Directions :: Retrieve all lines below that have the string "Navigation".

*** Data in this exercise Section Begins ***

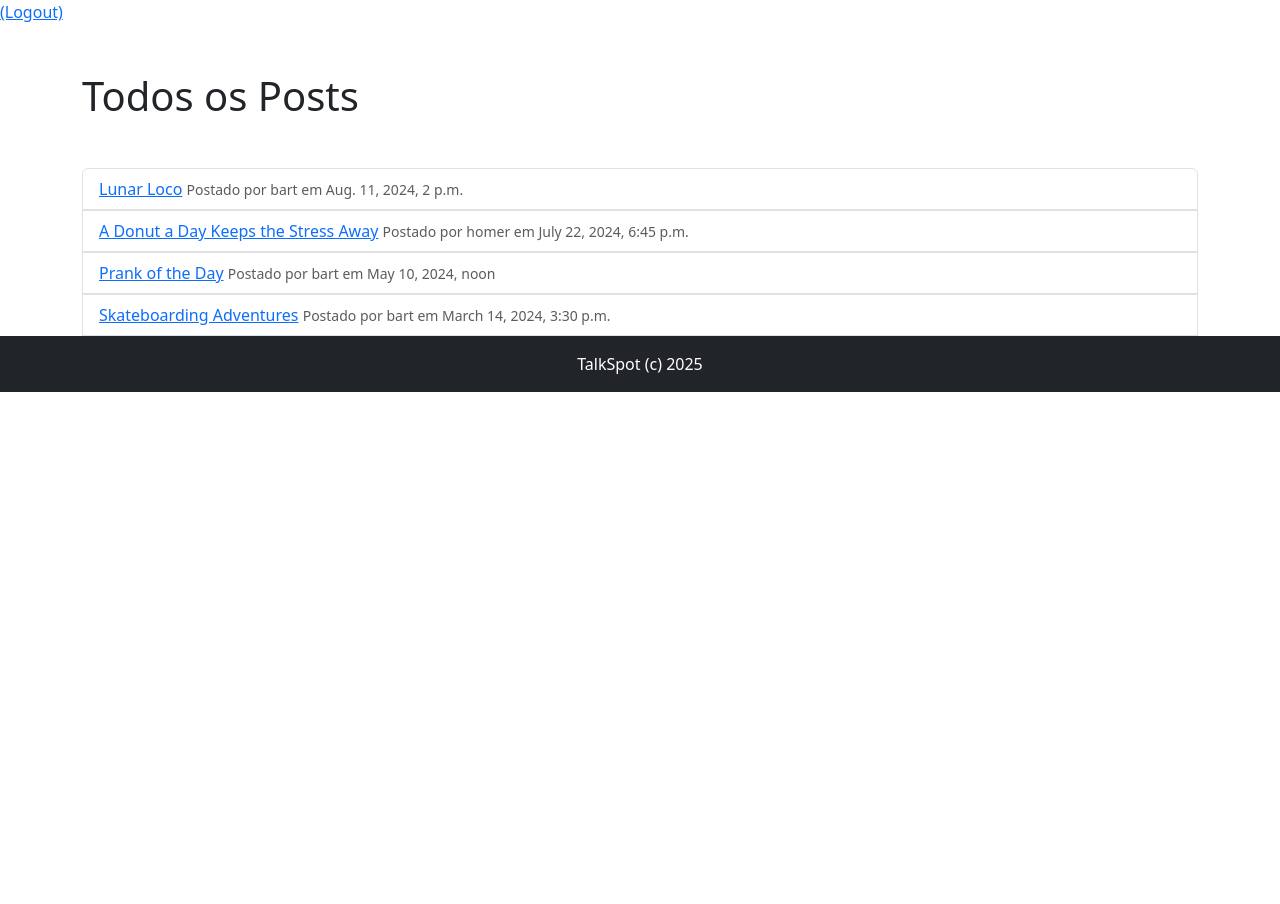
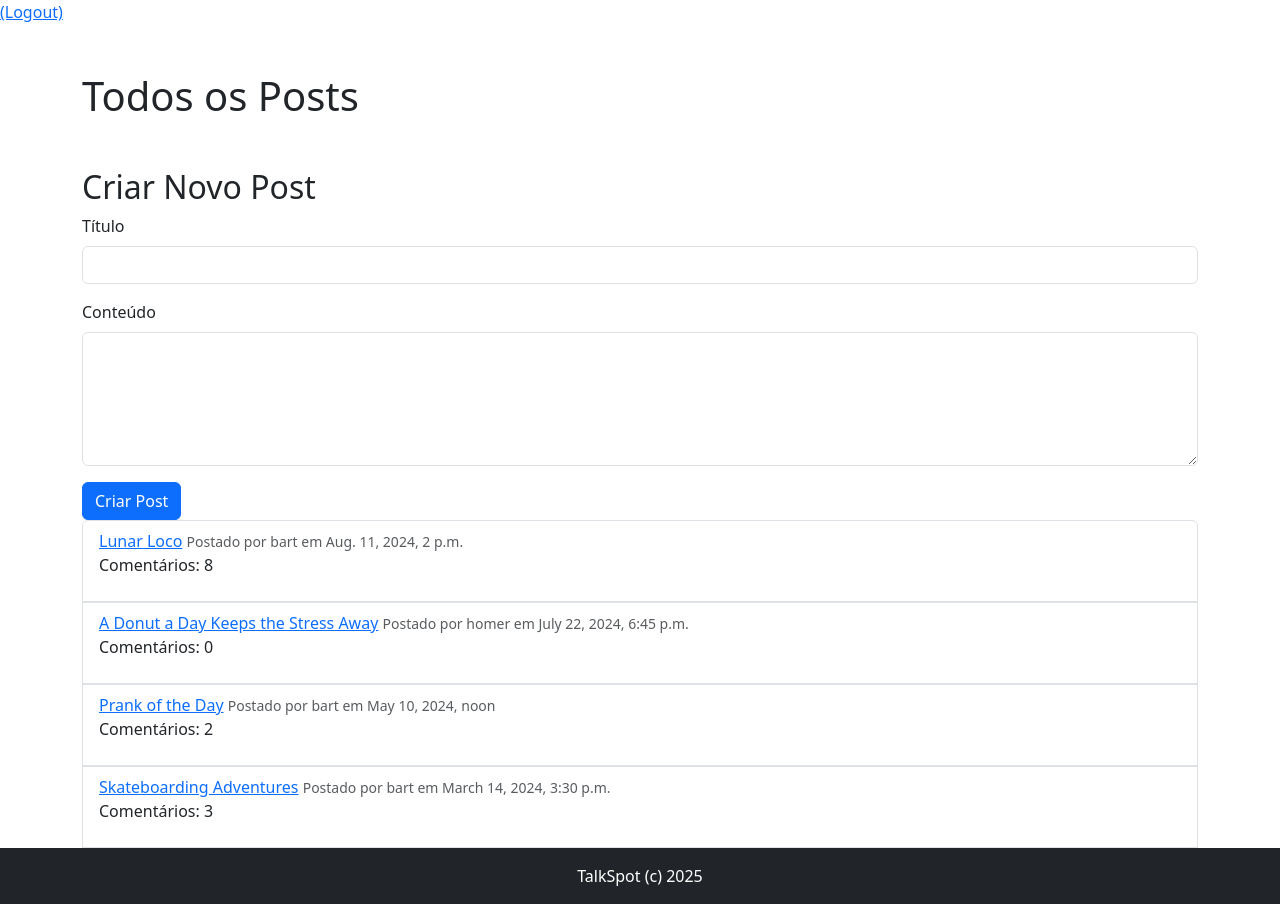
Before and after one commit to devtraldi/talkspot, a Django app: page /app/ in a window 1280 px wide. Shown: the part 56-960 px from the top of the page. Before the commit the page ends 448 px from the top, so only its background shows below. Run offline with Django 5.2, Linux system fonts and the light colour scheme; data comes from the database, SQL or seed files in the repository.

Commit message:
Adicionar Post Deletar Comment Contar Comment

```diff
--- a/TalkSpot/app/templates/app/app.html
+++ b/TalkSpot/app/templates/app/app.html
@@ -3,11 +3,33 @@
 {% block content %}
 <div class="container">
     <h1 class="my-5">Todos os Posts</h1>
+
+    <!-- Formulário para adicionar post -->
+    <div class="mt-5">
+        <h2>Criar Novo Post</h2>
+        <form method="post" action="{% url 'create_post' %}">
+            {% csrf_token %}
+            <div class="mb-3">
+                <label for="title" class="form-label">Título</label>
+                <input type="text" class="form-control" id="title" name="title" required>
+            </div>
+            <div class="mb-3">
+                <label for="content" class="form-label">Conteúdo</label>
+                <textarea class="form-control" id="content" name="content" rows="5" required></textarea>
+            </div>
+            <button type="submit" class="btn btn-primary">Criar Post</button>
+        </form>
+    </div>
+
+
     <ul class="list-group">
+
         {% for post in posts %}
+
         <li class="list-group-item">
             <a href="{% url 'post_list' post.id %}">{{ post.title }}</a>
             <small class="text-muted">Postado por {{ post.author.username }} em {{ post.created_at }}</small>
+            <p>Comentários: {{ post.comments.count }}</p>
 
             <!-- Botão de editar que abre em nova página -->
             {% if request.user == post.author %}
@@ -40,7 +62,9 @@
                 </div>
             </div>
         </div>
+
         {% endfor %}
+
     </ul>
 </div>
 {% endblock %}
--- a/TalkSpot/app/urls.py
+++ b/TalkSpot/app/urls.py
@@ -5,9 +5,11 @@ urlpatterns = [
     path('', views.index, name='app_index'),
     path('login/', views.app_login, name='app_login'),
     path('logout/', views.app_logout, name='app_logout'),
+    path('post/create/', views.create_post, name='create_post'),
     path('post/<int:post_id>/', views.post_list, name='post_list'),
     path('post/<int:post_id>/edit/', views.edit_post, name='edit_post'),
     path('post/<int:post_id>/delete/', views.delete_post, name='delete_post'),
     path('post/<int:post_id>/comment/create/', views.create_comment, name='create_comment'),
     path('post/<int:post_id>/comment/<int:comment_id>/edit/', views.edit_comment, name='edit_comment'),
+    path('post/<int:post_id>/comment/<int:comment_id>/delete/', views.delete_comment, name='delete_comment'),
 ]
--- a/TalkSpot/app/views.py
+++ b/TalkSpot/app/views.py
@@ -30,6 +30,16 @@ def app_logout(request):
 def post_list(request, post_id):
     post = get_object_or_404(Post, id=post_id)
     return render(request, 'app/post.html', {'post': post})
+
+
+def create_post(request):
+    if request.method == 'POST':
+        title = request.POST.get('title')
+        content = request.POST.get('content')
+        author = request.user
+        Post.objects.create(title=title, content=content, author=author)
+        return redirect('app_index')
+    return render(request, 'app/create_post.html')
 
 
 def edit_post(request, post_id):
@@ -78,3 +88,17 @@ def edit_comment(request, post_id, comment_id):
         comment.save()
         return redirect('post_list', post_id=post_id)
     return render(request, 'app/edit_comment.html', {'comment': comment})
+
+
+def delete_comment(request, post_id, comment_id):
+    comment = get_object_or_404(Comment, id=comment_id)
+
+    # Verifica se o usuário é o autor do comentário
+    if request.user != comment.author:
+        return HttpResponseForbidden("Você não tem permissão para excluir este comentário.")
+
+    # Exclui o post
+    comment.delete()
+
+    # Redireciona de volta para a página do post
+    return redirect('post_list', post_id=post_id)
```
Also changed, not shown: TalkSpot/app/templates/app/post.html (+36 -3 lines).
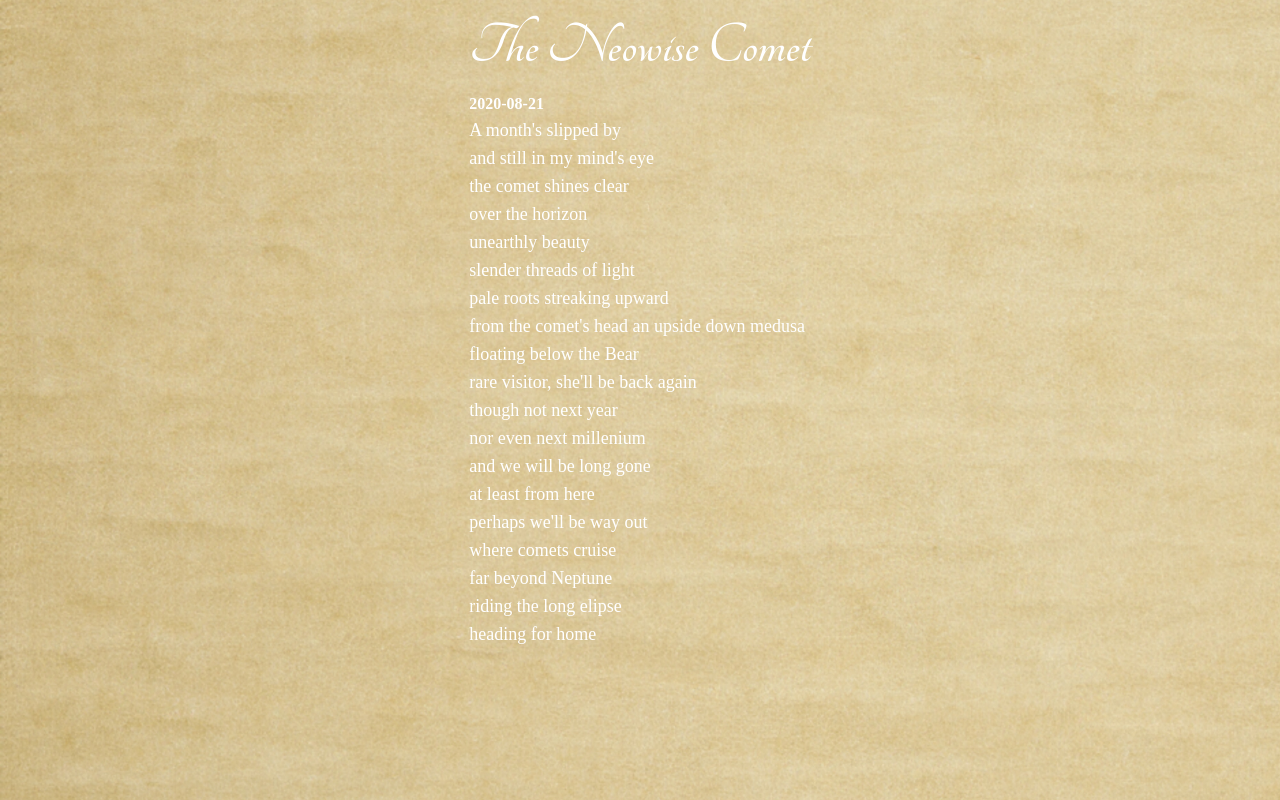
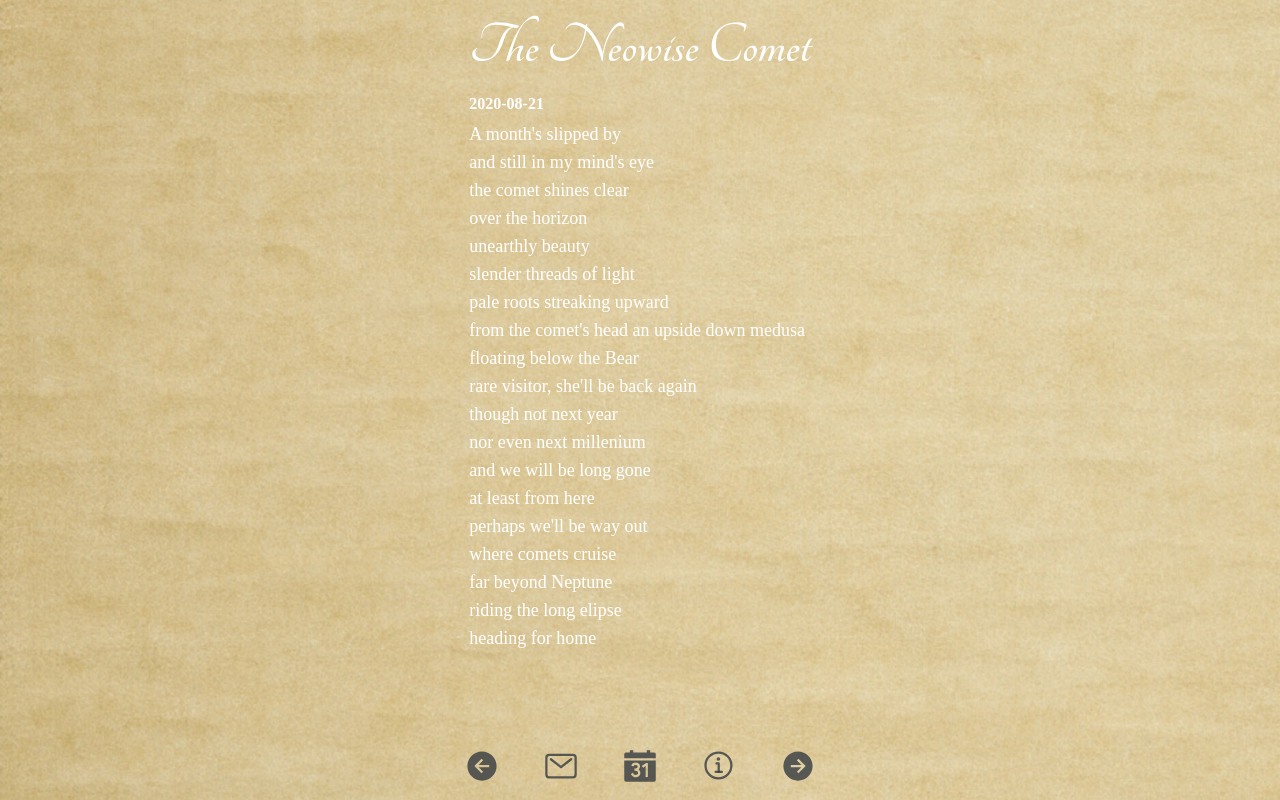
Before and after one commit to theMorganObject/berman-poems, a Next.js app: page / in a window 1280 px wide. Built offline with nearby package versions, Linux system fonts and the light colour scheme.

Commit message:
styling first draft

```diff
--- a/src/components/Poem.tsx
+++ b/src/components/Poem.tsx
@@ -14,7 +14,7 @@ function Poem({ poemId }: PoemProps) {
       <h2 className='text-4xl text-center font-tangerine mt-2 mb-4 xs:text-5xl sm:text-6xl'>
         {title}
       </h2>
-      <p className='font-bold'>{date}</p>
+      <p className='font-bold mb-1'>{date}</p>
       <Markdown className='text-sm xs:text-base sm:text-lg'>{content}</Markdown>
     </article>
   );
--- a/src/components/UI/Navigation.module.css
+++ /dev/null
@@ -1,26 +0,0 @@
-.nav {
-  position: fixed;
-  bottom: 0;
-  left: 50%;
-  transform: translate(-50%, 0);
-  width: 250px;
-  padding: 1rem;
-  opacity: 0;
-  transition: opacity 0.2s ease-in;
-}
-
-.visible {
-  opacity: 1;
-}
-
-@media only screen and (min-width: 340px) {
-  .nav {
-    width: 340px;
-  }
-}
-
-@media only screen and (min-width: 640px) {
-  .nav {
-    width: 380px;
-  }
-}
--- a/src/components/UI/Navigation.tsx
+++ b/src/components/UI/Navigation.tsx
@@ -1,42 +1,29 @@
-'use client';
-
-import { useState, useEffect } from 'react';
-import classes from './Navigation.module.css';
 import {
-  IoArrowBackCircle,
-  IoCalendarNumber,
-  IoArrowForwardCircle,
+  IoArrowBackCircleSharp,
+  IoMailOutline,
+  IoCalendarNumberSharp,
+  IoInformationCircleOutline,
+  IoArrowForwardCircleSharp,
 } from 'react-icons/io5';
 
 function Navigation() {
-  const [isVisible, setIsVisible] = useState(false);
-
-  useEffect(() => {
-    const handleScroll = () => {
-      if (window.scrollY > 1) {
-        setIsVisible(true);
-      } else {
-        setIsVisible(false);
-      }
-    };
-
-    window.addEventListener('scroll', handleScroll);
-
-    return () => {
-      window.removeEventListener('scroll', handleScroll);
-    };
-  }, []);
   return (
-    <nav className={`${classes.nav} ${isVisible ? classes.visible : ''} `}>
-      <ul className='flex justify-between text-4xl text-gray-7/80'>
-        <li>
-          <IoArrowBackCircle />
+    <nav className='fixed bottom-0 left-1/2 transform -translate-x-1/2 pb-4 w-64 xs:w-80 xs:px-2 sm:w-96 sm:px-4'>
+      <ul className='flex justify-between items-center text-4xl text-gray-8/80'>
+        <li className='hover:text-gray-6/90 transition-colors duration-150'>
+          <IoArrowBackCircleSharp />
         </li>
-        <li>
-          <IoCalendarNumber />
+        <li className='hover:text-gray-6/90 transition-colors duration-150'>
+          <IoMailOutline />
         </li>
-        <li>
-          <IoArrowForwardCircle />
+        <li className='hover:text-gray-6/90 transition-colors duration-150'>
+          <IoCalendarNumberSharp />
+        </li>
+        <li className='hover:text-gray-6/90 transition-colors duration-150'>
+          <IoInformationCircleOutline />
+        </li>
+        <li className='hover:text-gray-6/90 transition-colors duration-150'>
+          <IoArrowForwardCircleSharp />
         </li>
       </ul>
     </nav>
```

*** Data in this exercise Section Ends ***

Task result ::
--- a/src/components/UI/Navigation.module.css
--- a/src/components/UI/Navigation.tsx
+++ b/src/components/UI/Navigation.tsx
-import classes from './Navigation.module.css';
 function Navigation() {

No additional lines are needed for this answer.